■ **Task statement**: Print each entry again exactly as written, and keep the pictures out.

○ ○ ○

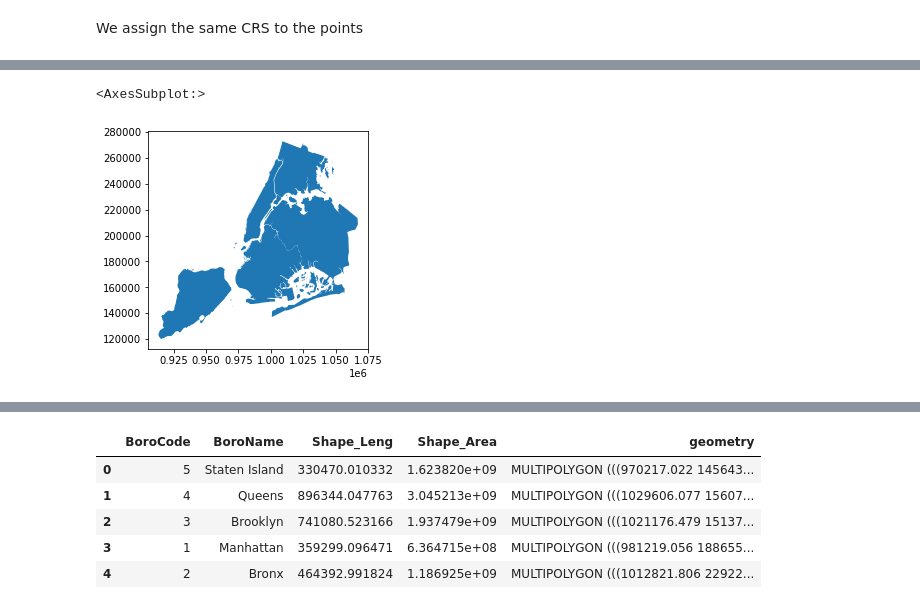
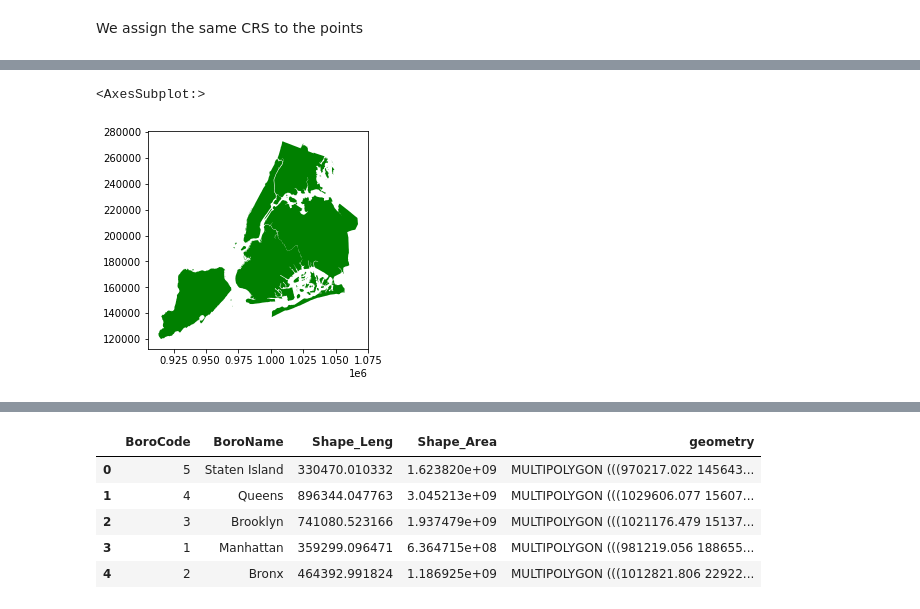
Before and after one commit to luigiselmi/geoscience, a Jupyter notebook: spatial_relationships.ipynb, the cells around one changed output, grey strips where cells are left out. Cells and saved outputs as stored; diff of their text form; code cells hidden in the pictures.

```diff
--- a/spatial_relationships.ipynb
+++ b/spatial_relationships.ipynb
@@ -4,20 +9,13 @@ Spatial objiects such as point, line and polygon, may have one or more topologic
 # %%
-%matplotlib inline
-from shapely.geometry import Point
-from geopandas import datasets, GeoDataFrame, read_file
-
 # NYC Boros
 zippath = datasets.get_path('nybb')
-polydf = read_file(zippath)
+neighborhoods_df = read_file(zippath)
 
 # Generate some points
 b = [int(x) for x in polydf.total_bounds]
 N = 8
-pointdf = GeoDataFrame([
+pois_df = GeoDataFrame([
     {'geometry': Point(x, y), 'value1': x + y, 'value2': x - y}
     for x, y in zip(range(b[0], b[2], int((b[2] - b[0]) / N)),
                     range(b[1], b[3], int((b[3] - b[1]) / N)))])
-
-# Make sure they're using the same projection reference
-#pointdf.crs = polydf.crs
 # %% [markdown]
@@ -63,5 +48,5 @@ polydf.explore()
 # %%
-polydf.plot()
+neighborhoods_df.plot(color='green')
 # %% [output]
 <AxesSubplot:>
-[figure, old version]
+[figure, new version]
```
Also changed, not shown: parts of 26 cells of this notebook.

○ ○ ○

■ **Output for this exercise**:
Before and after one commit to luigiselmi/geoscience, a Jupyter notebook: spatial_relationships.ipynb, the cells around one changed output, grey strips where cells are left out. Cells and saved outputs as stored; diff of their text form; code cells hidden in the pictures.

```diff
--- a/spatial_relationships.ipynb
+++ b/spatial_relationships.ipynb
@@ -4,20 +9,13 @@ Spatial objiects such as point, line and polygon, may have one or more topologic
 # %%
-%matplotlib inline
-from shapely.geometry import Point
-from geopandas import datasets, GeoDataFrame, read_file
-
 # NYC Boros
 zippath = datasets.get_path('nybb')
-polydf = read_file(zippath)
+neighborhoods_df = read_file(zippath)
 
 # Generate some points
 b = [int(x) for x in polydf.total_bounds]
 N = 8
-pointdf = GeoDataFrame([
+pois_df = GeoDataFrame([
     {'geometry': Point(x, y), 'value1': x + y, 'value2': x - y}
     for x, y in zip(range(b[0], b[2], int((b[2] - b[0]) / N)),
                     range(b[1], b[3], int((b[3] - b[1]) / N)))])
-
-# Make sure they're using the same projection reference
-#pointdf.crs = polydf.crs
 # %% [markdown]
@@ -63,5 +48,5 @@ polydf.explore()
 # %%
-polydf.plot()
+neighborhoods_df.plot(color='green')
 # %% [output]
 <AxesSubplot:>
-[figure, old version]
+[figure, new version]
```
Also changed, not shown: parts of 26 cells of this notebook.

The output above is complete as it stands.